Prices for high-season sailings to Alaska and Europe have been cut, four-night Caribbean trips are selling for as little as $149, and luxury lines are offering thousands of dollars in incentives.
The cruise industry is trying to stimulate business just like everyone else, said Ira Kaplan, owner of Cruise Holidays of Marlboro in Marlboro, New Jersey.
"For the cruise lines, they need to get the head in the bed. They need to get everybody on the ship," Kaplan said.
January and February are typically the crest of "wave season," the cruise industry's term for the first quarter of each year, when alluring offers and bookings peak. This year, some of those deals are lasting longer, and last-minute and early-bird deals are available at bargain-basement prices.
Although some of the inventory was snapped up this year during promotions that have since expired, Youngbauer said the cruise lines keep introducing offers pushing sailings with excess capacity. The best prices will go to the most flexible travelers, she said.
For freestyle cruising vacations booked by March 15, Norwegian Cruise Lines is offering up to $250 in onboard credit and fares starting at $99 for the third to eighth guests in a stateroom.
Carnival Cruise Lines has Early Saver deals for bookings made at least three months in advance, with summer three- or four-day cruises starting at $199 and similar fall sailings starting at $149 per person.
Alaska and Europe cruise fares are attractive right now, according to Youngbauer and Carolyn Spencer Brown, editor-in-chief of Cruise Critic, a Web site featuring cruise news, deals and reviews.
"We're seeing good deals for high season in places that we never saw deals before," Brown said. "It used to be, Alaska in July, you're never going to see that on sale in any kind of significant way. Now you're seeing Alaska in July on sale."
Cruise lines have boosted their capacity in Alaska in recent years, according to Youngbauer, and they are using aggressive pricing models to lure travelers.
Orbitz online travel agency is promoting a seven-night Alaska cruise on Celebrity Cruises starting at $649 per person for interior cabins on some July sailings and onboard spending credits for cruisers who book ocean-view rooms. The offer ends March 31.
Luxury cruise lines also are offering attractive discounts and incentives for Alaska and Europe.

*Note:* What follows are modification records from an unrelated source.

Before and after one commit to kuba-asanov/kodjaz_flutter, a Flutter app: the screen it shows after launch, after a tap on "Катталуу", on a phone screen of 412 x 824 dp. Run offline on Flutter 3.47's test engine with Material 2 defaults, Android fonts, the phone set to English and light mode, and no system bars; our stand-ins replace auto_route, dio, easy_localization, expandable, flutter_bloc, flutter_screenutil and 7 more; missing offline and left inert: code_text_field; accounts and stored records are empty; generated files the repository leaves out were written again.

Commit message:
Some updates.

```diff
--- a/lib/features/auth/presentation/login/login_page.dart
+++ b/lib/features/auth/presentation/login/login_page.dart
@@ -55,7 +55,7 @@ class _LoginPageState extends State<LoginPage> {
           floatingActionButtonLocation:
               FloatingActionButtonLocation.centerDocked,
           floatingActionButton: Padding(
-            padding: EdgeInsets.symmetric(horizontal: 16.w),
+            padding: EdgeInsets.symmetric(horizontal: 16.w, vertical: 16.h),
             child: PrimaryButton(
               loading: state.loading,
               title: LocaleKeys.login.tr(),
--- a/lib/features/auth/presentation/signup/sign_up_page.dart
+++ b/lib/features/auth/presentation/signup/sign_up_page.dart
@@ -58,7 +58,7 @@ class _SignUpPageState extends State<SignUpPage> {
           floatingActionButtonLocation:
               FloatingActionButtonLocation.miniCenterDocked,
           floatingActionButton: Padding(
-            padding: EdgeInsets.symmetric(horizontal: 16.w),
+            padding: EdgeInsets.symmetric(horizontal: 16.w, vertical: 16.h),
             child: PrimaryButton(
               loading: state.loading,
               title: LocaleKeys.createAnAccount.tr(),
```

Crystal Cruises has several ongoing Europe promotions, such as European Celebration fares of up to $1,500 off per person on most sailings of 11 days or more. Shipboard credits of up to $1,000 per person, depending on the category of stateroom, are also available on most of those sailings.
"This is the most aggressive promotion we've ever offered in Europe," said Mimi Weisband, a spokeswoman for Crystal.
A 12-day cruise from Barcelona, Spain, to Venice, Italy, in August is available for $5,300 per person -- less than half the brochure rate -- and each passenger will receive the onboard spending credits, Weisband said.
Despite the incentives, business is down.
"It's not going to be a record year for revenue," Weisband said. "But it is going to be -- it is a record year for consumers on what they can save."
Travel agents Youngbauer and Kaplan believe that their bookings are up, although revenue has dropped.
"You're working harder, but you're just making less," Kaplan said. "But this too will change."
So don't wait too long to make cruise plans.